In the summer of 2019, I was on vacation with my family at Hilton Head Island. On the second night of the trip, I felt an excruciating pain in my chest while lying in bed. Although it was troubling, I decided not to wake my wife or take other action, and the pain passed after a few minutes.
Over the next day or so, I noticed I had trouble catching my breath while climbing stairs. I didn’t want to spoil the trip for my family, although I was puzzled by my sudden shortness of breath. I ignored the symptom and even bicycled for several hours with my son.
When I returned home from the trip, I visited urgent care. The on-duty physician measured my blood oxygen and said he could not rule out a blood clot. He told me to go to the hospital emergency room.
At the ER, imaging showed that I had two pulmonary emboli (PE) and needed to be admitted. During the hospital stay, an ultrasound showed a deep vein thrombosis (DVT) behind my right knee, which was the source of the emboli.
I don’t have any clotting disorders, but my father also had a DVT behind his knee. I took several long car trips in the year before this happened. I’m now on blood thinners and I don’t take long car trips without decent rest breaks.
I’ve learned that ignoring unusual symptoms could have serious ramifications. My advice is to not ignore shortness of breath or any unexplained chest pain.
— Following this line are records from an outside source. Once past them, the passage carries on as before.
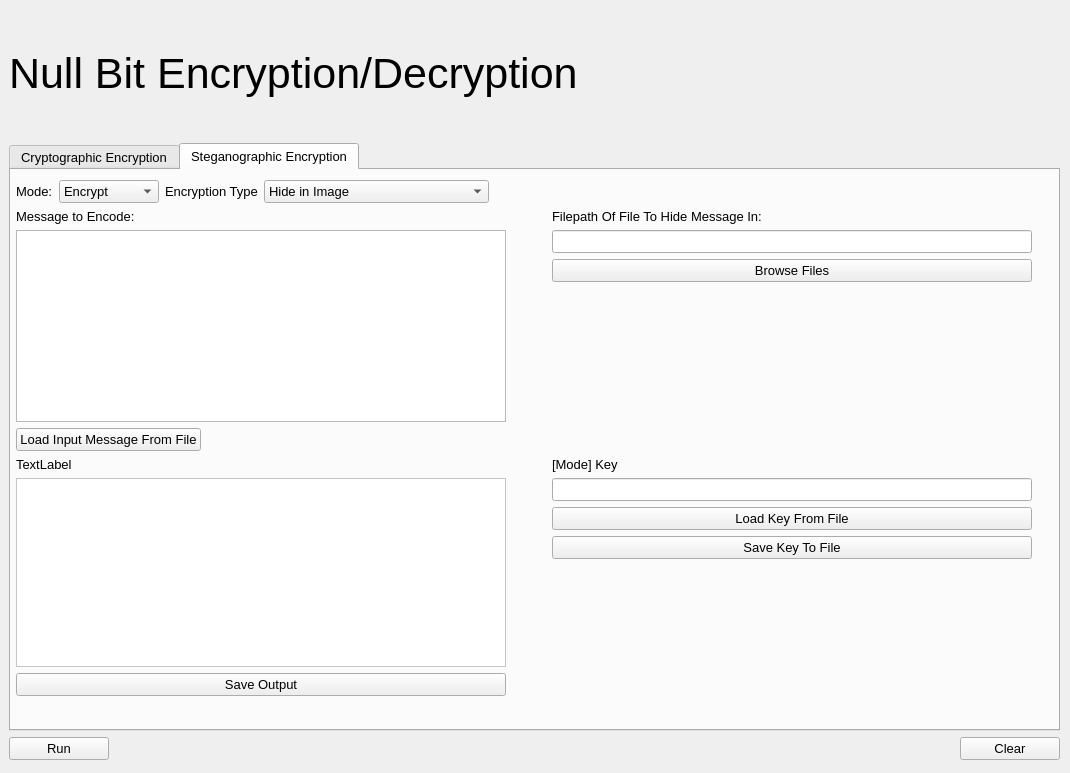
This is UI/Null_Bit.ui in vipersniper0501/Null_Bit as Qt 5 draws it before an edit. The edited form follows.
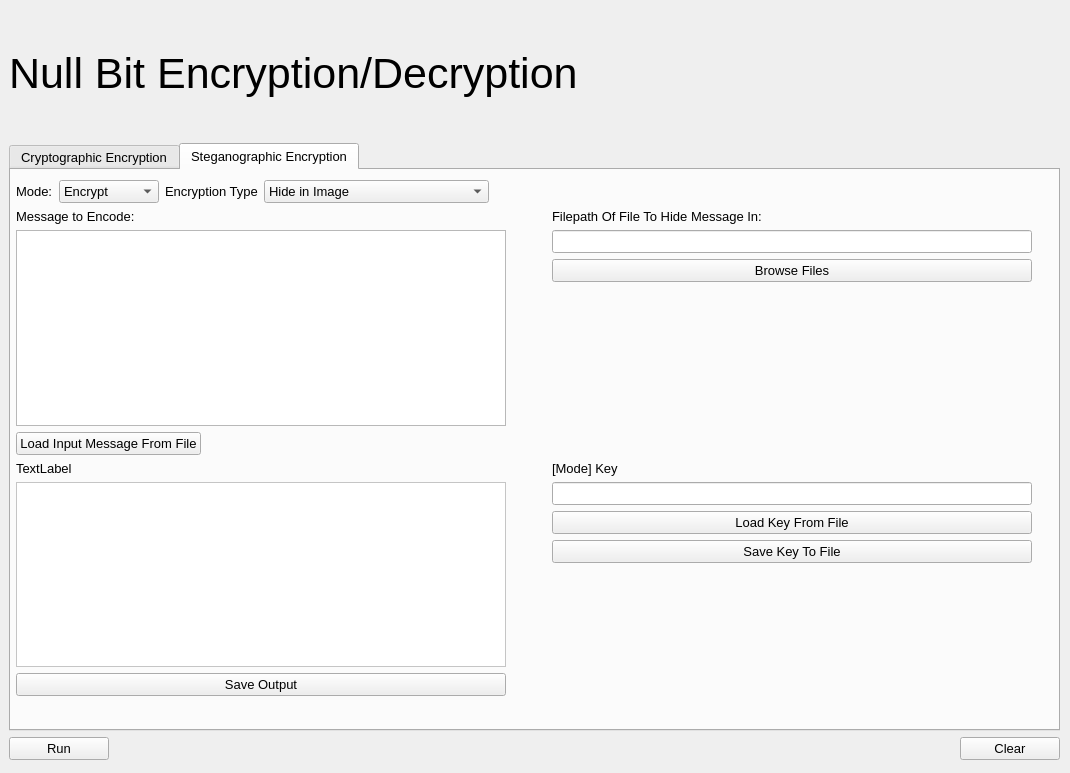
This is the edited form. The open tabs and pages were chosen to show the change.

```diff
--- a/UI/Null_Bit.ui
+++ b/UI/Null_Bit.ui
@@ -506,11 +506,17 @@
               <item>
                <widget class="QLabel" name="Stego_Picture">
                 <property name="sizePolicy">
-                 <sizepolicy hsizetype="Preferred" vsizetype="Expanding">
+                 <sizepolicy hsizetype="Fixed" vsizetype="Fixed">
                   <horstretch>0</horstretch>
                   <verstretch>0</verstretch>
                  </sizepolicy>
                 </property>
+                <property name="minimumSize">
+                 <size>
+                  <width>475</width>
+                  <height>167</height>
+                 </size>
+                </property>
                 <property name="text">
                  <string/>
                 </property>
@@ -565,6 +571,9 @@
                 <property name="text">
                  <string/>
                 </property>
+                <property name="alignment">
+                 <set>Qt::AlignLeading|Qt::AlignLeft|Qt::AlignTop</set>
+                </property>
                 <property name="textInteractionFlags">
                  <set>Qt::LinksAccessibleByMouse|Qt::TextSelectableByKeyboard|Qt::TextSelectableByMouse</set>
                 </property>
```
Left out of the diff: 5 changed lines with no effect on the pictures.
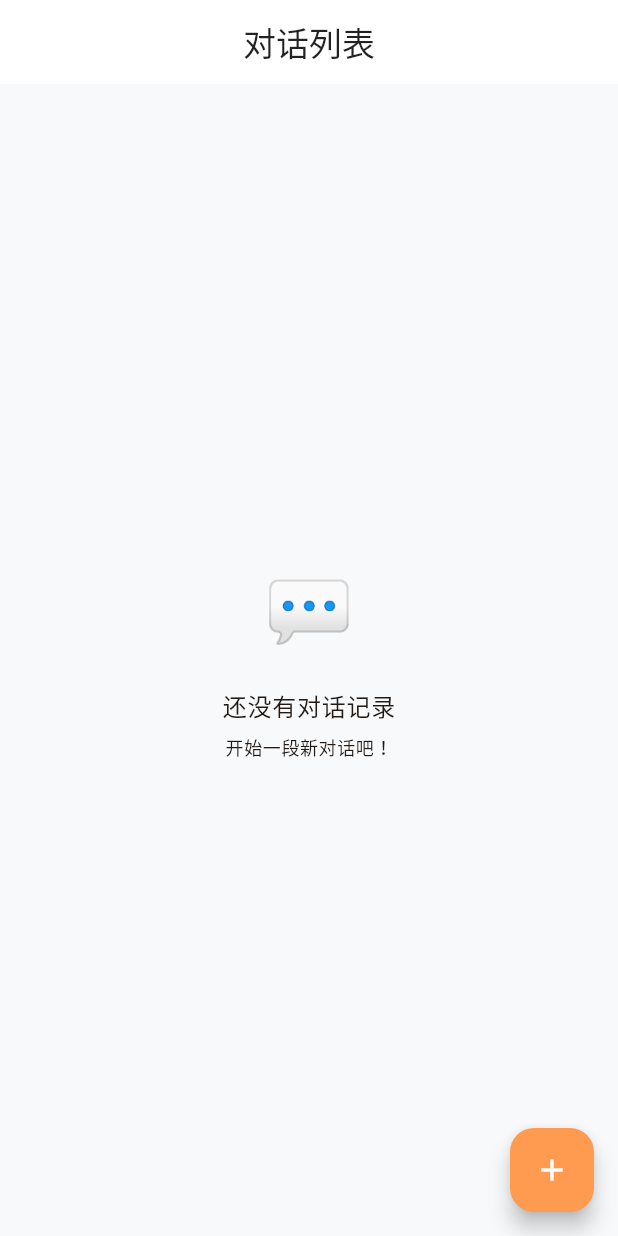
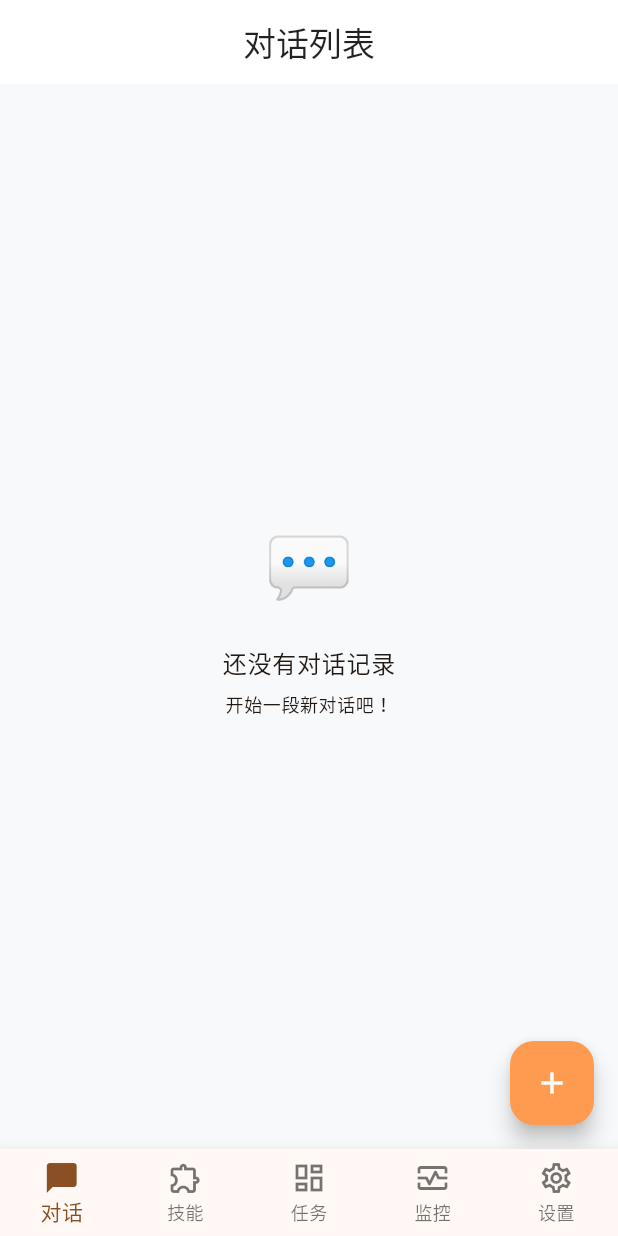
Before and after one commit to aiartist-karl/xiaosu-app, a Flutter app: the screen it shows after launch, on a phone screen of 412 x 824 dp. Run offline on Flutter 3.47's test engine with Material 3 defaults, Android fonts, the light colour scheme and no system bars; our stand-ins replace connectivity_plus, equatable, flutter_riverpod, flutter_secure_storage, go_router, hive_flutter and 1 more; missing offline and left inert: encrypt; accounts and stored records are empty.

Commit message:
feat: 底部导航栏 + API修复 + v2.1.0
- 新增底部导航栏(对话/技能/任务/监控/设置)
- API: 47.116.29.140:5001 -> api.deepseek.com
- 模型: deepseek-chat + API Key已配置
- 子页面pushNamed导航+自动返回按钮
- versionCode 21, versionName 2.1.0

```diff
--- a/lib/app.dart
+++ b/lib/app.dart
@@ -15,15 +15,20 @@ import 'package:go_router/go_router.dart';
 import 'package:xiaosu/ui/theme/app_theme.dart';
 import 'package:xiaosu/ui/pages/error_page.dart';
 
-// ─── 真实实现页面（presentation 层）──────────────────────────
+// ─── Shell 布局 ─────────────────────────────────────────────
+import 'package:xiaosu/presentation/shell/shell_screen.dart';
+
+// ─── 主 Tab 页面 ─────────────────────────────────────────────
 import 'package:xiaosu/presentation/chat/session_list_screen.dart';
-import 'package:xiaosu/presentation/chat/chat_screen.dart';
-import 'package:xiaosu/presentation/settings/settings_screen.dart';
-import 'package:xiaosu/presentation/settings/model_settings_screen.dart';
 import 'package:xiaosu/presentation/settings/skill_manager_screen.dart';
 import 'package:xiaosu/presentation/dashboard/dashboard_screen.dart';
+import 'package:xiaosu/presentation/monitor/monitor_dashboard.dart';
+import 'package:xiaosu/presentation/settings/settings_screen.dart';
+
+// ─── 子页面（从 Tab 页进入，需要返回按钮）───────────────────
+import 'package:xiaosu/presentation/chat/chat_screen.dart';
+import 'package:xiaosu/presentation/settings/model_settings_screen.dart';
 import 'package:xiaosu/presentation/plugin_store/plugin_store_screen.dart';
-import 'package:xiaosu/presentation/monitor/monitor_dashboard.dart';
 import 'package:xiaosu/presentation/workflow_editor/workflow_editor_screen.dart';
 
 /// ============================================================================
@@ -75,12 +80,66 @@ class XiaoSuApp extends ConsumerWidget {
 
       // ─── 路由表定义 ─────────────────────────────────────────
       routes: [
-        // 首页 —— 会话列表 / 主入口
-        GoRoute(
-          path: '/',
-          name: 'home',
-          builder: (context, state) => const SessionListScreen(),
+        // ===== ShellRoute：底部导航栏包裹的 5 个主 Tab =====
+        StatefulShellRoute.indexedStack(
+          builder: (context, state, navigationShell) {
+            return ShellScreen(navigationShell: navigationShell);
+          },
+          branches: [
+            // Tab 1: 对话（会话列表）
+            StatefulShellBranch(
+              routes: [
+                GoRoute(
+                  path: '/',
+                  name: 'home',
+                  builder: (context, state) => const SessionListScreen(),
+                ),
+              ],
+            ),
+            // Tab 2: 技能
+            StatefulShellBranch(
+              routes: [
+                GoRoute(
+                  path: '/skills',
+                  name: 'skills',
+                  builder: (context, state) => const SkillManagerScreen(),
+                ),
+              ],
+            ),
+            // Tab 3: 任务（仪表盘）
+            StatefulShellBranch(
+              routes: [
+                GoRoute(
+                  path: '/tasks',
+                  name: 'tasks',
+                  builder: (context, state) => const DashboardScreen(),
+                ),
+              ],
+            ),
+            // Tab 4: 监控
+            StatefulShellBranch(
+              routes: [
+                GoRoute(
+                  path: '/monitor',
+                  name: 'monitor',
+                  builder: (context, state) => const MonitorDashboard(),
+                ),
+              ],
+            ),
+            // Tab 5: 设置
+            StatefulShellBranch(
+              routes: [
+                GoRoute(
+                  path: '/settings',
+                  name: 'settings',
+                  builder: (context, state) => const SettingsScreen(),
+                ),
+              ],
+            ),
+          ],
         ),
+
+        // ===== 子页面（Shell 外，有返回按钮）=====
 
         // 对话页 —— 与 AI 进行实时对话（完整版）
         GoRoute(
@@ -97,27 +156,6 @@ class XiaoSuApp extends ConsumerWidget {
           path: '/chat-new',
           name: 'chat-new',
           builder: (context, state) => const ChatScreen(conversationId: ''),
-        ),
-
-        // 技能管理页（完整版）
-        GoRoute(
-          path: '/skills',
-          name: 'skills',
-          builder: (context, state) => const SkillManagerScreen(),
-        ),
-
-        // 任务页 —— 仪表盘
-        GoRoute(
-          path: '/tasks',
-          name: 'tasks',
-          builder: (context, state) => const DashboardScreen(),
-        ),
-
-        // 设置页（完整版）
-        GoRoute(
-          path: '/settings',
-          name: 'settings',
-          builder: (context, state) => const SettingsScreen(),
         ),
 
         // 模型设置
@@ -140,13 +178,6 @@ class XiaoSuApp extends ConsumerWidget {
           name: 'plugins',
           builder: (context, state) => const PluginStoreScreen(),
         ),
-
-        // 监控面板
-        GoRoute(
-          path: '/monitor',
-          name: 'monitor',
-          builder: (context, state) => const MonitorDashboard(),
-        ),
       ],
     );
   }
--- a/lib/data/models/conversation_model.dart
+++ b/lib/data/models/conversation_model.dart
@@ -18,7 +18,7 @@ class ConversationModel {
     required this.id,
     required this.title,
     this.systemPrompt = '',
-    this.modelId = 'deepseek-v4-flash',
+    this.modelId = 'deepseek-chat',
     this.status = 'active',
     this.messageCount = 0,
     this.lastMessage = '',
@@ -32,7 +32,7 @@ class ConversationModel {
       id: map['id'] as String,
       title: map['title'] as String? ?? '新对话',
       systemPrompt: map['systemPrompt'] as String? ?? '',
-      modelId: map['modelId'] as String? ?? 'deepseek-v4-flash',
+      modelId: map['modelId'] as String? ?? 'deepseek-chat',
       status: map['status'] as String? ?? 'active',
       messageCount: map['messageCount'] as int? ?? 0,
       lastMessage: map['lastMessage'] as String? ?? '',
--- a/lib/data/models/user_profile_model.dart
+++ b/lib/data/models/user_profile_model.dart
@@ -23,7 +23,7 @@ class UserProfileModel {
     this.avatar = '',
     this.email = '',
     this.bio = '',
-    this.preferredModel = 'deepseek-v4-flash',
+    this.preferredModel = 'deepseek-chat',
     this.themeMode = 'system',
     this.language = 'zh',
     this.enableMemory = true,
@@ -39,7 +39,7 @@ class UserProfileModel {
       avatar: map['avatar'] as String? ?? '',
       email: map['email'] as String? ?? '',
       bio: map['bio'] as String? ?? '',
-      preferredModel: map['preferredModel'] as String? ?? 'deepseek-v4-flash',
+      preferredModel: map['preferredModel'] as String? ?? 'deepseek-chat',
       themeMode: map['themeMode'] as String? ?? 'system',
       language: map['language'] as String? ?? 'zh',
       enableMemory: (map['enableMemory'] as int? ?? 1) == 1,
--- a/lib/presentation/chat/session_list_screen.dart
+++ b/lib/presentation/chat/session_list_screen.dart
@@ -51,7 +51,7 @@ class _SessionListScreenState extends State<SessionListScreen> {
     final id = DateTime.now().millisecondsSinceEpoch.toString();
     _engine.setActiveConversation(id);
     if (mounted) {
-      context.goNamed('chat', pathParameters: {'conversationId': id});
+      context.pushNamed('chat', pathParameters: {'conversationId': id});
     }
   }
 
@@ -93,7 +93,7 @@ class _SessionListScreenState extends State<SessionListScreen> {
                       _formatDate(conv.updatedAt),
                       style: Theme.of(context).textTheme.bodySmall,
                     ),
-                    onTap: () => context.goNamed('chat', pathParameters: {'conversationId': conv.id}),
+                    onTap: () => context.pushNamed('chat', pathParameters: {'conversationId': conv.id}),
                     onLongPress: () => _confirmDelete(conv),
                   ),
                 );
--- a/lib/presentation/settings/model_settings_screen.dart
+++ b/lib/presentation/settings/model_settings_screen.dart
@@ -41,7 +41,7 @@ class _ModelSettingsScreenState extends State<ModelSettingsScreen> {
               subtitle: Text('上下文窗口: ${m.contextWindow}'),
               trailing: Radio<String>(
                 value: m.id,
-                groupValue: 'deepseek-v4-flash',
+                groupValue: 'deepseek-chat',
                 onChanged: (v) {
                   _router.setDefaultModel(v!);
                   setState(() {});
--- /dev/null
+++ b/lib/presentation/shell/shell_screen.dart
@@ -0,0 +1,58 @@
+// ============================================================================
+// 小酥 - 底部导航栏 Shell 布局
+// ============================================================================
+
+import 'package:flutter/material.dart';
+import 'package:go_router/go_router.dart';
+
+/// 底部导航栏 Shell 组件
+/// 包裹主 Tab 页面，提供统一的底部导航
+class ShellScreen extends StatelessWidget {
+  final StatefulNavigationShell navigationShell;
+
+  const ShellScreen({super.key, required this.navigationShell});
+
+  @override
+  Widget build(BuildContext context) {
+    return Scaffold(
+      body: navigationShell,
+      bottomNavigationBar: BottomNavigationBar(
+        type: BottomNavigationBarType.fixed,
+        currentIndex: navigationShell.currentIndex,
+        onTap: (index) {
+          navigationShell.goBranch(
+            index,
+            initialLocation: index == navigationShell.currentIndex,
+          );
+        },
+        items: const [
+          BottomNavigationBarItem(
+            icon: Icon(Icons.chat_bubble_outline),
+            activeIcon: Icon(Icons.chat_bubble),
+            label: '对话',
+          ),
+          BottomNavigationBarItem(
+            icon: Icon(Icons.extension_outlined),
+            activeIcon: Icon(Icons.extension),
+            label: '技能',
+          ),
+          BottomNavigationBarItem(
+            icon: Icon(Icons.dashboard_outlined),
+            activeIcon: Icon(Icons.dashboard),
+            label: '任务',
+          ),
+          BottomNavigationBarItem(
+            icon: Icon(Icons.monitor_heart_outlined),
+            activeIcon: Icon(Icons.monitor_heart),
+            label: '监控',
+          ),
+          BottomNavigationBarItem(
+            icon: Icon(Icons.settings_outlined),
+            activeIcon: Icon(Icons.settings),
+            label: '设置',
+          ),
+        ],
+      ),
+    );
+  }
+}
--- a/pubspec.yaml
+++ b/pubspec.yaml
@@ -1,7 +1,7 @@
 name: xiaosu
 description: 小酥 - 全功能AI助手
 publish_to: 'no'
-version: 2.0.0+20
+version: 2.1.0+21
 
 environment:
   sdk: '>=3.0.0 <4.0.0'
```
Also changed, not shown: lib/config/app_config.dart (+15 -16 lines), lib/core/llm/llm_provider.dart (+4 -4 lines), lib/core/llm/llm_router.dart (+6 -6 lines), lib/presentation/settings/settings_screen.dart (+5 -5 lines), 1 other file.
Living Your Best Life on Blood Thinners
Signs and Symptoms of Blood Clots
How is PE Diagnosed?